Terry Jones, a member of the Monty Python, recounts an episode related to the test screening of the group’s first feature film, none other than Monty Python and the Holy Grail. The test-audience had been warned that the creators wanted to check if the movie was funny before they ship it off to the movie theaters. Result? They laughed for only about five minutes and concluded that the film was “all right”.


“All right”? Just “all right”? This?! Are you deaf and blind?!


Although worried by this cold reception, the crew sent the feature to a movie festival in L.A., where the viewers were self-selected and had to pay to get the tickets and… laughed a great deal throughout the movie.


In my first piece of research related to humor, I used funny and neutral cartoons to manipulate the experimental versus control conditions.

I meticulously picked the initial pool of non-offensive cartoons (kind of important in psychological research if you don’t want your subjects start throwing pencils at you), which I personally regarded as so-hilarious-that-virtually-everybody-will-just-have-to-laugh kind of funny. Before I conducted the proper experiment, I employed a smaller group of people (called the competent judges in psychological research) to pre-select the funniest cartoon from my initial pool. As expected, some of the cartoons were rated as funnier than others. However, none of them was rated as very funny, rather just moderate to somewhat funny. Could my competent judges lacked the sense of humor?

Well, the average ratings in the proper experiment, with a large sample, were also in the area of somewhat to moderate funny – not very impressive, but at least none pencils thrown in my direction neither…

Of course, you can pin it on me for picking the wrong and not so funny cartoons (but by God, half of my kingdom to whoever can show me a universally funny cartoon that everybody would understand and which would still make it to the New Yorker). However, I later on run into one of the competent judges and she told me that when she saw the cartoons again, couple of months later and without an explicit objective of rating them in head, she did find many of them funny – hilarious, even.

It made me think that there probably has to be some kind of mechanism at play here – one that has to have something to do with what Terry Jones observed happened during the first screening of the Monty Python and the Holy Grail.


Part of Jones’ explanation for what happened was that “you don’t ever say to anybody: ‘we’re really worried about this comedy film, would you come and look, and see if it’s funny’, because they’re not going to find it funny” (Jones in: Parker, Jones, Timlet 2009, Episode 4).

If one relates this statement to the poor funniness ratings of the cartoons in my experiment, one can think that people rating them, be it the competent judges or the study participants, could have assumed that I wasn’t sure whether they are funny – otherwise, why would I ask them to rate them? – and expected them to be rather dull from the beginning.

There’s another explanation, which could be more interesting, though:

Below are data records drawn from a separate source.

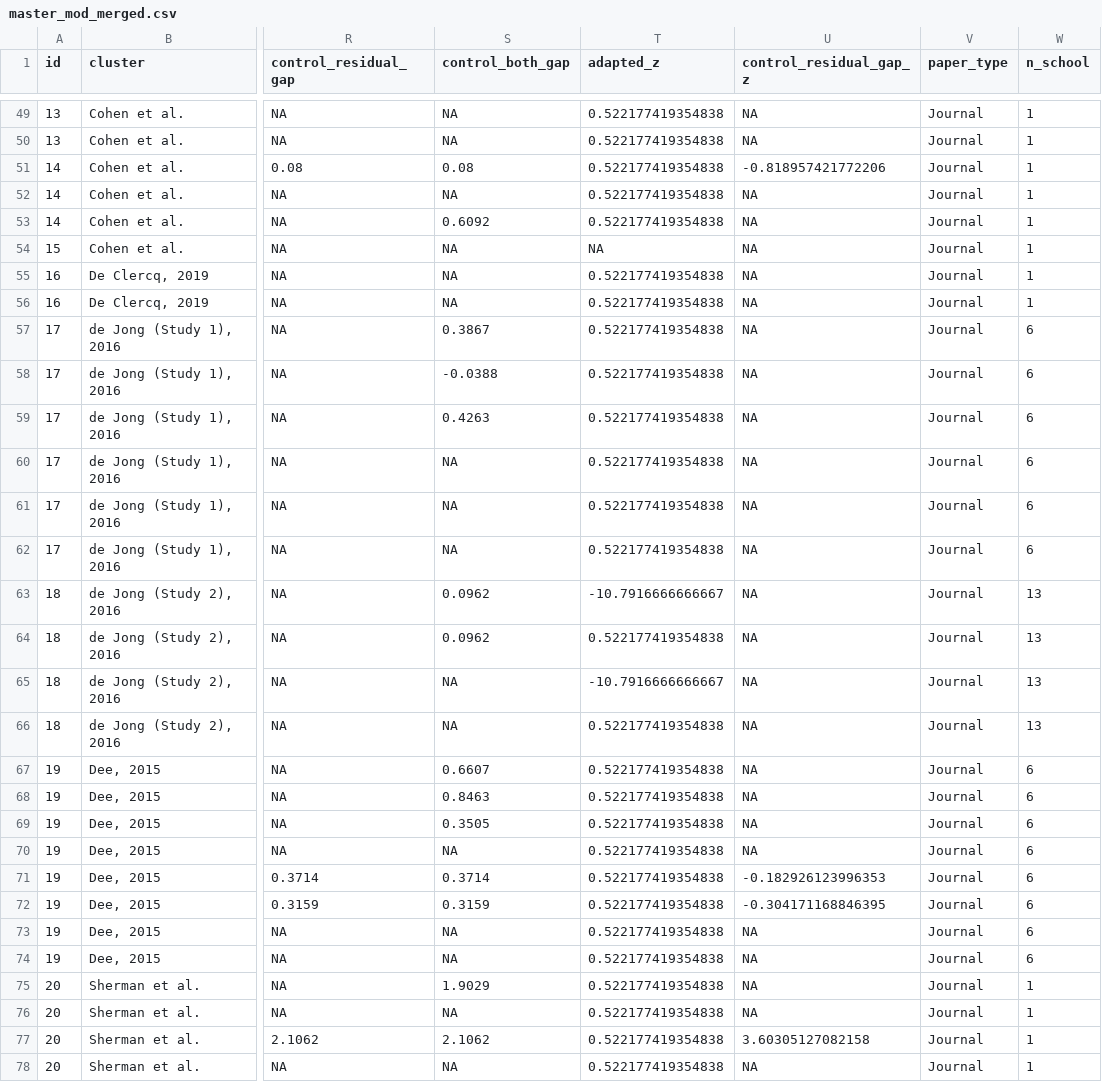
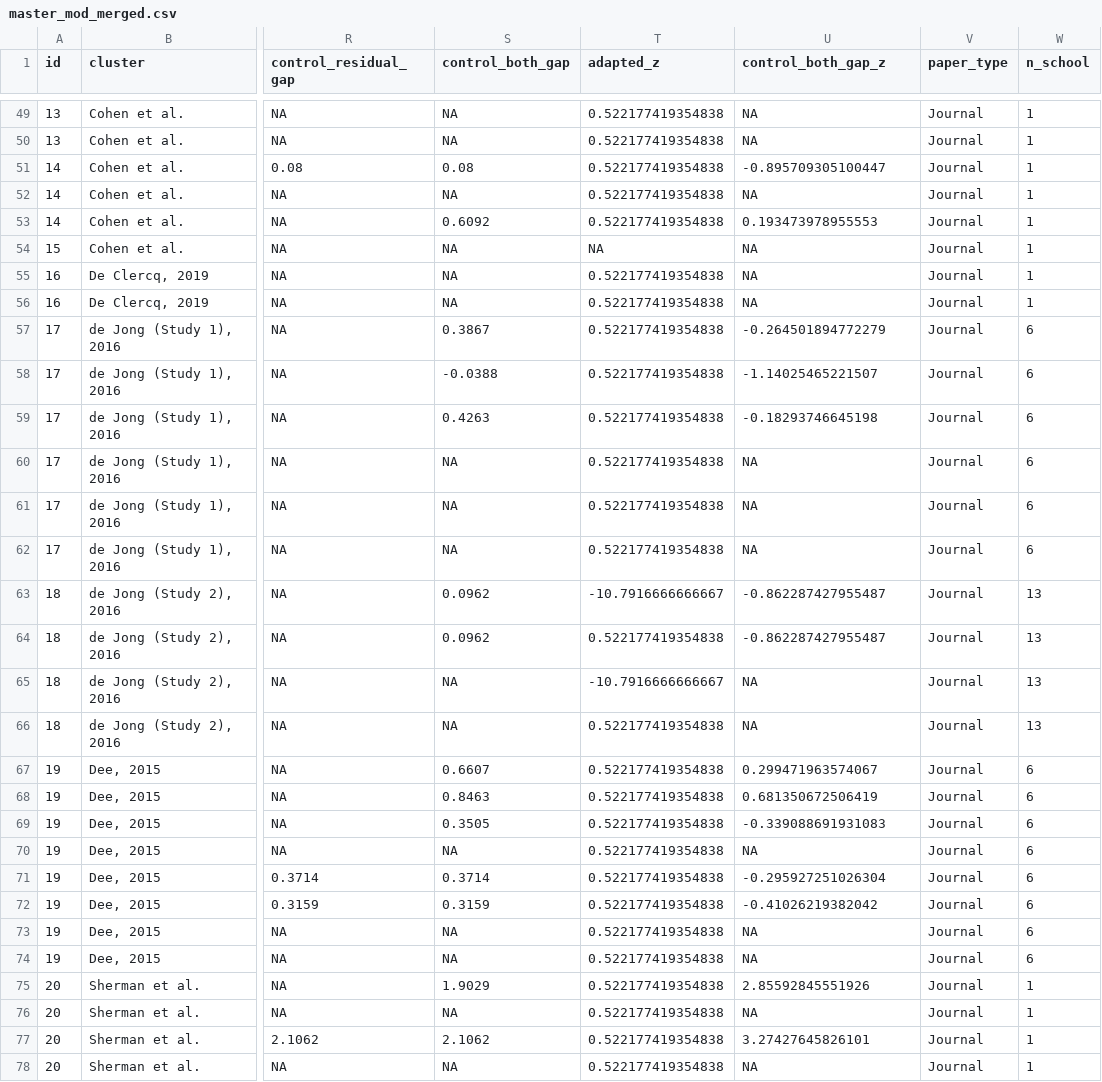
Before and after one commit to littlehifive/Self-affirmation-Meta-Analysis, a CSV file: Exports/master_mod_merged.csv, drawn as a sheet; only a part is shown, gaps mark what is left out; the diff covers the shown part only; the diff names each change by its address in the sheet, - before the commit and + after, or states it on an @@ line.

```diff
--- a/Exports/master_mod_merged.csv
+++ b/Exports/master_mod_merged.csv
-U1: control_residual_gap_z
+U1: control_both_gap_z
-U51 (control_both_gap_z): -0.818957421772206
+U51 (control_both_gap_z): -0.895709305100447
-U53 (control_both_gap_z): NA
+U53 (control_both_gap_z): 0.193473978955553
-U57 (control_both_gap_z): NA
+U57 (control_both_gap_z): -0.264501894772279
-U58 (control_both_gap_z): NA
+U58 (control_both_gap_z): -1.14025465221507
-U59 (control_both_gap_z): NA
+U59 (control_both_gap_z): -0.18293746645198
-U63:U64 (control_both_gap_z): NA
+U63:U64 (control_both_gap_z): -0.862287427955487
-U67 (control_both_gap_z): NA
+U67 (control_both_gap_z): 0.299471963574067
-U68 (control_both_gap_z): NA
+U68 (control_both_gap_z): 0.681350672506419
-U69 (control_both_gap_z): NA
+U69 (control_both_gap_z): -0.339088691931083
-U71 (control_both_gap_z): -0.182926123996353
+U71 (control_both_gap_z): -0.295927251026304
-U72 (control_both_gap_z): -0.304171168846395
+U72 (control_both_gap_z): -0.41026219382042
-U75 (control_both_gap_z): NA
+U75 (control_both_gap_z): 2.85592845551926
-U77 (control_both_gap_z): 3.60305127082158
+U77 (control_both_gap_z): 3.27427645826101
```
Also changed, not shown: 92 edited cells elsewhere in this file, Exports/cluster-level results_majority.csv, Exports/cluster-level results_minority.csv, 18 other files.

Apter – in his theoretical formulation of humor (1982) – suggested that humor is more likely to occur when person’s only objective in processing information is to understand and enjoy it. When, on the other hand, a person has a more specific goal related to processing information, the cognitive activity that is involved in reaching it interferes with the general comprehension processes that give rise to amusement (Wyer & Collins 1992).

In the case of my funny cartoons and the Holy Grail, asking viewers to rate the funniness of what they’re perceiving, the very act of making an assessment, could constitute such “specific goal” and thus interfere with the general processes of simply understanding it and enjoying it as funny.

I am not convinced that it was so in terms of my cartoons, but the Monty Python and the Holy Grail example makes for a strong case that could encourage studies investigating this interesting research question, with both practical and methodological consequences.

For now, if I was to learn if something is really funny, I would rather just go for it and have the person’s reaction observed, or asked some time after, so that he or she gets some time to have a proper fun with it.



Apter, M. J. (1982). The experience of motivation. London: Academic Press.

Parker, A. G., Jones, B., & Timlett, B. (Directors). (2009). Monty Python: Almost the Truth – Lawyers Cut. Episode 4. [TV Series].

Wyer, R. S., & Collins, J. E. (1992). A Theory of Humor Elicitation. Psychological Review, 99(4), 663-688.



Categories: Cognitive, General, and Methodology.